The government argues that the legislation, aimed against organizations such as crime syndicates, in principle will not target “ordinary people.” It also denies the risk of abuse by investigation authorities since the legislation requires both “planning” and “preparatory actions” for a crime to trigger investigations. But as Cannataci points out, “the definition of what an ‘organized criminal group’ is vague and not clearly limited to terrorist organizations.” This ambiguity enables the government to contend that the police can start investigations against groups of people that are not crime organizations, which could include labor unions, citizens’ groups and political parties, if the investigators determine that the purpose of their activities has turned criminal. The decision that the character of these groups has changed is believed to rest with the police, and to make a judgment on the nature of such groups’ activities, investigators will need to keep them under constant surveillance that could infringe on their rights to privacy.

Cannataci’s argument that “there is no sufficient clarification on the specific definition of ‘plan’ and ‘preparatory actions’ (which is) too vague to clarify the scope of the proscribed conducts” is a valid point. Examples cited as “preparatory actions” include procuring funds and materials, and preliminary inspection of prospective crime sites. For example, it will be difficult for the police to determine whether a person is withdrawing money from a bank account for private purposes or for criminal purposes. This provision could further increase the temptation by police to intrude on people’s privacy to find out what they are thinking and doing.
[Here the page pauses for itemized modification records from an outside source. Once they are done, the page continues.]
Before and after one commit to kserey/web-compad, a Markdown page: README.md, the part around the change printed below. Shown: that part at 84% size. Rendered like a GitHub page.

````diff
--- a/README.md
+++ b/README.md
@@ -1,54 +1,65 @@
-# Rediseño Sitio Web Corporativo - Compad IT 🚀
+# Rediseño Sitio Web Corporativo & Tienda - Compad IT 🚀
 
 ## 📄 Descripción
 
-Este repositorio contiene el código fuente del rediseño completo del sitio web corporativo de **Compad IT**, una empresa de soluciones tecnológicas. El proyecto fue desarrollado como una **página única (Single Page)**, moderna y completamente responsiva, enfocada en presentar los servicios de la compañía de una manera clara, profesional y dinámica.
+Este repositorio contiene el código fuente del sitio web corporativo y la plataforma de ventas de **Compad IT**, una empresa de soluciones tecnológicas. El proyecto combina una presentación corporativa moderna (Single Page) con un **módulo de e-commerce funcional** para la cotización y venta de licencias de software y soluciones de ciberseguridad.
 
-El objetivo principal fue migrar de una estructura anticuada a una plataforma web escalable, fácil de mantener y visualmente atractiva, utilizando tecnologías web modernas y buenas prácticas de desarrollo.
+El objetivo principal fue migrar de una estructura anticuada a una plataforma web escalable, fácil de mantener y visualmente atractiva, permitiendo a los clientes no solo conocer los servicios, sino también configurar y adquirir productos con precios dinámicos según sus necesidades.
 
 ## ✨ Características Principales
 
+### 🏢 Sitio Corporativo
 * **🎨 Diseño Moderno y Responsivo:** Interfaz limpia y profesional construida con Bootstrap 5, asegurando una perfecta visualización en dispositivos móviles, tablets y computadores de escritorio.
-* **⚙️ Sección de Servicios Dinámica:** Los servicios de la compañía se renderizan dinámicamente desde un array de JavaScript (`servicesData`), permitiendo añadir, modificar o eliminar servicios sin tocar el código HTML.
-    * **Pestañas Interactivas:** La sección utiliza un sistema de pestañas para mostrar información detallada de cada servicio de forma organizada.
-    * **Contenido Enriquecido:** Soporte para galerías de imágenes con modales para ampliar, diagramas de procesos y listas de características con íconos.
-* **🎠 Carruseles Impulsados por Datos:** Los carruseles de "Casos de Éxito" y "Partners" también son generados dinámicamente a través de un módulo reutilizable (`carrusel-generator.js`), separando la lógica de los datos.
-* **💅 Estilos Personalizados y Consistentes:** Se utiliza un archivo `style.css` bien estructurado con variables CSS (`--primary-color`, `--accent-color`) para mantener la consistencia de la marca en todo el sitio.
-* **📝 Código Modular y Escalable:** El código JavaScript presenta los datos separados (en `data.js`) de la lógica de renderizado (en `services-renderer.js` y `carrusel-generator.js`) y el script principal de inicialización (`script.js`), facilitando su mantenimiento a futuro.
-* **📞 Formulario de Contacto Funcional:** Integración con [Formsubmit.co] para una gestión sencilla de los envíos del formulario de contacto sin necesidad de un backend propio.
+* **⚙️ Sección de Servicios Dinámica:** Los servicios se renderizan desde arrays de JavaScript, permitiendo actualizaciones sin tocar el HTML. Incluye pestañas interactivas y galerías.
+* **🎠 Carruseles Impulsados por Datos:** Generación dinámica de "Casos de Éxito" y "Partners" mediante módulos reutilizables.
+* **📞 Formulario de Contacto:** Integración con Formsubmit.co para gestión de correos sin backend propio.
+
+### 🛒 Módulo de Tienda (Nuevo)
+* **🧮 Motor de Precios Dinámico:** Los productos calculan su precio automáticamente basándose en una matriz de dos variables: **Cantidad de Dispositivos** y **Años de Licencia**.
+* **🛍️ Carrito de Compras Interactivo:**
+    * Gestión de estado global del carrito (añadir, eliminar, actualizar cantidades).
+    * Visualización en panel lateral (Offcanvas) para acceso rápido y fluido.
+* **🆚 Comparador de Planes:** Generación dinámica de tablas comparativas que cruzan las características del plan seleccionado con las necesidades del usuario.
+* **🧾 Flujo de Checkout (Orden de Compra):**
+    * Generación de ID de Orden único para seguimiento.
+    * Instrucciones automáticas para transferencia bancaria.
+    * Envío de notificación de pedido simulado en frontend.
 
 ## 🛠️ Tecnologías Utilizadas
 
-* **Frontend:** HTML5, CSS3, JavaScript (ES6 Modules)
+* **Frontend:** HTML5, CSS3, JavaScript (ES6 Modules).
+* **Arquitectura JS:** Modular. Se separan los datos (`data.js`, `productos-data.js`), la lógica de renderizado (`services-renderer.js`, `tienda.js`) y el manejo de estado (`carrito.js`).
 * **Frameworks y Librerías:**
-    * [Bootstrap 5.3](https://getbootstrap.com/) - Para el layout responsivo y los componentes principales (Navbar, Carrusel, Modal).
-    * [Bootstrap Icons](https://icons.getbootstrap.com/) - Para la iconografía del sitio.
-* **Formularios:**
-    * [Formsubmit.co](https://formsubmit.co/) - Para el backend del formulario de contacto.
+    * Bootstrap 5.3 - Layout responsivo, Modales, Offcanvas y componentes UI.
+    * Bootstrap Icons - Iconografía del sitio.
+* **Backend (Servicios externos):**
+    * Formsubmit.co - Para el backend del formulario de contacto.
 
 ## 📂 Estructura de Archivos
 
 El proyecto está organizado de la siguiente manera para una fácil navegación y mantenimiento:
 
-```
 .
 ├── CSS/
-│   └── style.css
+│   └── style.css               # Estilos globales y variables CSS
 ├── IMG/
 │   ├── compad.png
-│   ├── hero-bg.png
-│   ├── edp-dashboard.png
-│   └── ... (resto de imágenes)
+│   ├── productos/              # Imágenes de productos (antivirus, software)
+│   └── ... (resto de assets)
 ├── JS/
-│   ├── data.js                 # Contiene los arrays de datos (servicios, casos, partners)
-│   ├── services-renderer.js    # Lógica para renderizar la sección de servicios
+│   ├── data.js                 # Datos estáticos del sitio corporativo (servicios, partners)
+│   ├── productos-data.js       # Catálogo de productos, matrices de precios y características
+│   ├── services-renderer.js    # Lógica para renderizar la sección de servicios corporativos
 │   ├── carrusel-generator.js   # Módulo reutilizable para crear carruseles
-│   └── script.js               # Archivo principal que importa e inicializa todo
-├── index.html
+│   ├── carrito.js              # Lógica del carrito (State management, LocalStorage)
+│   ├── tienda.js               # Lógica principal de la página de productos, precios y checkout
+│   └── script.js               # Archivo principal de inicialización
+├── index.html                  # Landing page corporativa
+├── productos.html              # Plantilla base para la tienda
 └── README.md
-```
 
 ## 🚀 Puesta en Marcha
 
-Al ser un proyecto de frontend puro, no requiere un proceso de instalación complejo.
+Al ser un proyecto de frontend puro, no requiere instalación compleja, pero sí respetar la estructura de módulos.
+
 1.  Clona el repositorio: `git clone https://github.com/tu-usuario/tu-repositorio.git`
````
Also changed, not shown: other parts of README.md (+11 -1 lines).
Among the list of crimes targeted in the legislation is organized obstruction of business by force, which could increase the possibility of a broad range of groups of people under police surveillance, since an action aimed at halting the construction of unwanted facilities, including a military base, could constitute a crime.
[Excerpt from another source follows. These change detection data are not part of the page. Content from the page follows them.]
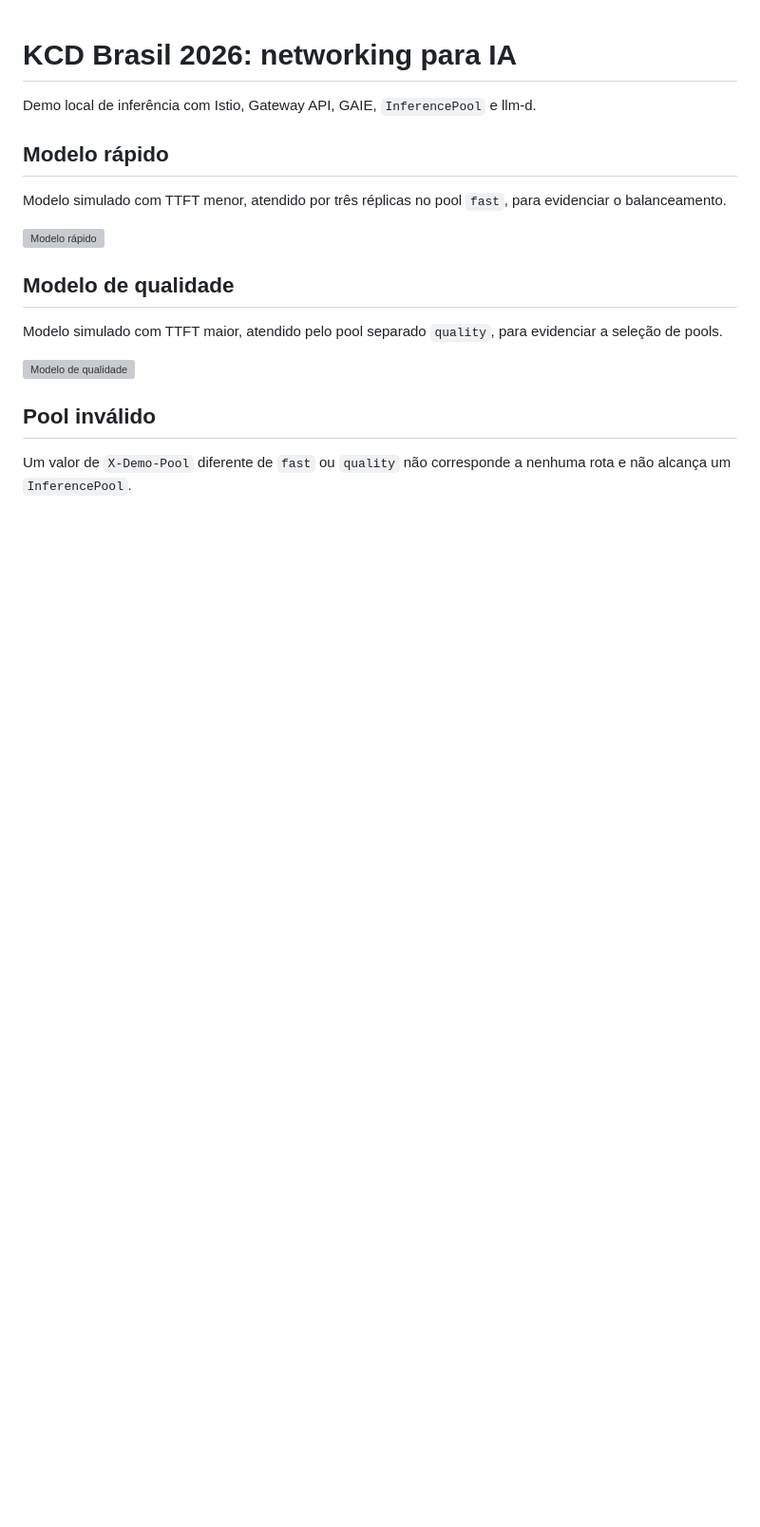
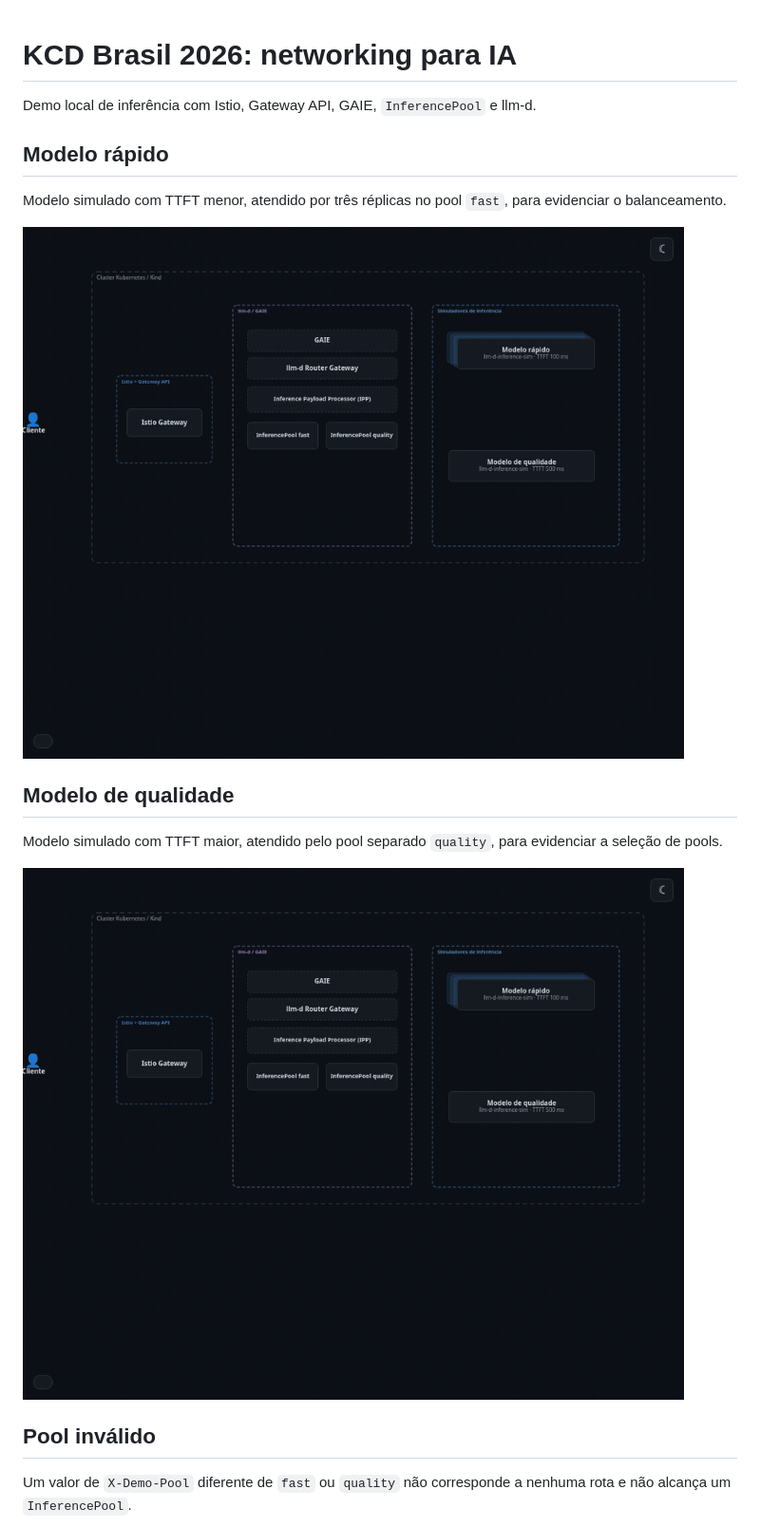
Before and after one commit to rafaelvzago/kcd-ai-networking-demo, a Markdown page: README.md, the part around the change printed below. Shown: that part at 95% size. GitHub-like rendering; pictures changed too: docs/diagrams/flow-fast_happy_path.gif (added), docs/diagrams/flow-quality_happy_path.gif (added); blank space fills up the shorter version; grey boxes are pictures that could not be loaded.

```diff
--- a/README.md
+++ b/README.md
@@ -6,13 +6,13 @@ Demo local de inferência com Istio, Gateway API, GAIE, `InferencePool` e llm-d.
 
 Modelo simulado com TTFT menor, atendido por três réplicas no pool `fast`, para evidenciar o balanceamento.
 
-![Modelo rápido](docs/modelo-rapido.gif)
+![Modelo rápido](docs/diagrams/flow-fast_happy_path.gif)
 
 ## Modelo de qualidade
 
 Modelo simulado com TTFT maior, atendido pelo pool separado `quality`, para evidenciar a seleção de pools.
 
-![Modelo de qualidade](docs/modelo-qualidade.gif)
+![Modelo de qualidade](docs/diagrams/flow-quality_happy_path.gif)
 
 ## Pool inválido
 
```
Also changed, not shown: other parts of README.md (+2 -2 lines), docs/diagrams/flow-invalid_pool.gif (added), 3 other files.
An example cited by lawyers opposing the legislation is enlightening about the danger it poses to the legitimate activities of ordinary citizens: Two citizens talk about a plan to carry out a sit-in in front of the gate of a U.S. military base construction site. One of them buys a mat for the sit-in, but the sit-in is canceled because a typhoon is coming. Although the two do not commit the crime of organizational obstruction of business by force, they could be arrested on suspicion that they planned and prepared for the act. The inclusion of the crime in the legislation can pave the way for police abuse of it as a legal tool to intimidate citizens’ groups by arresting their members.
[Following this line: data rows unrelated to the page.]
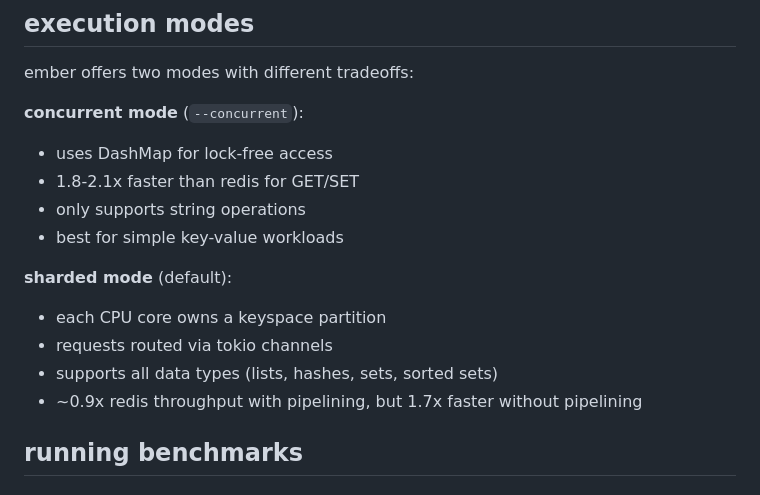
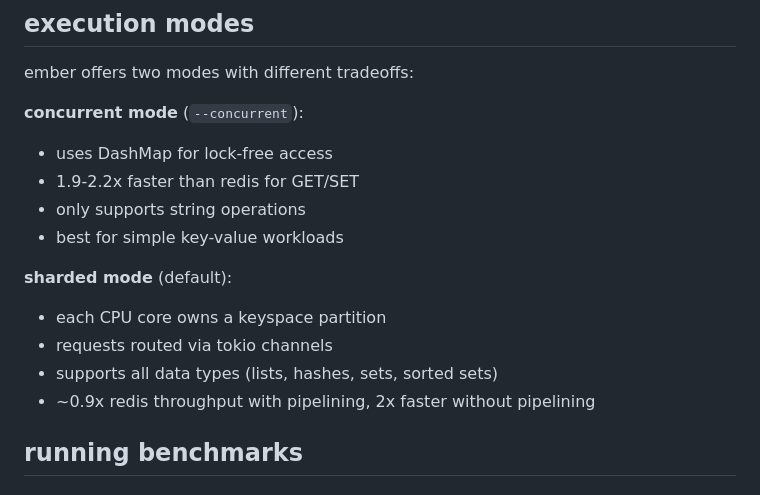
Before and after one commit to kacy/ember, a Markdown page: bench/README.md, the part around one of its changes. GitHub-like rendering.

```diff
--- a/bench/README.md
+++ b/bench/README.md
@@ -86,7 +100,7 @@ ember offers two modes with different tradeoffs:
 
 **concurrent mode** (`--concurrent`):
 - uses DashMap for lock-free access
-- 1.8-2.1x faster than redis for GET/SET
+- 1.9-2.2x faster than redis for GET/SET
 - only supports string operations
 - best for simple key-value workloads
 
@@ -94,7 +108,7 @@ ember offers two modes with different tradeoffs:
 - each CPU core owns a keyspace partition
 - requests routed via tokio channels
 - supports all data types (lists, hashes, sets, sorted sets)
-- ~0.9x redis throughput with pipelining, but 1.7x faster without pipelining
+- ~0.9x redis throughput with pipelining, 2x faster without pipelining
 
 ## running benchmarks
 
```
Also changed, not shown: other parts of bench/README.md (+27 -13 lines).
Japan already has legal provisions to penalize persons who engaged in preparations for a range of grave crimes such as murder, treason, arson, burglary, kidnapping and forgery of money. If the government indeed is seeking to tighten measures to prevent terrorism and organized crimes, these provisions can be tightened and expanded. The ruling coalition should once again weigh the concern that people’s basic rights can be threatened by the proposed legislation.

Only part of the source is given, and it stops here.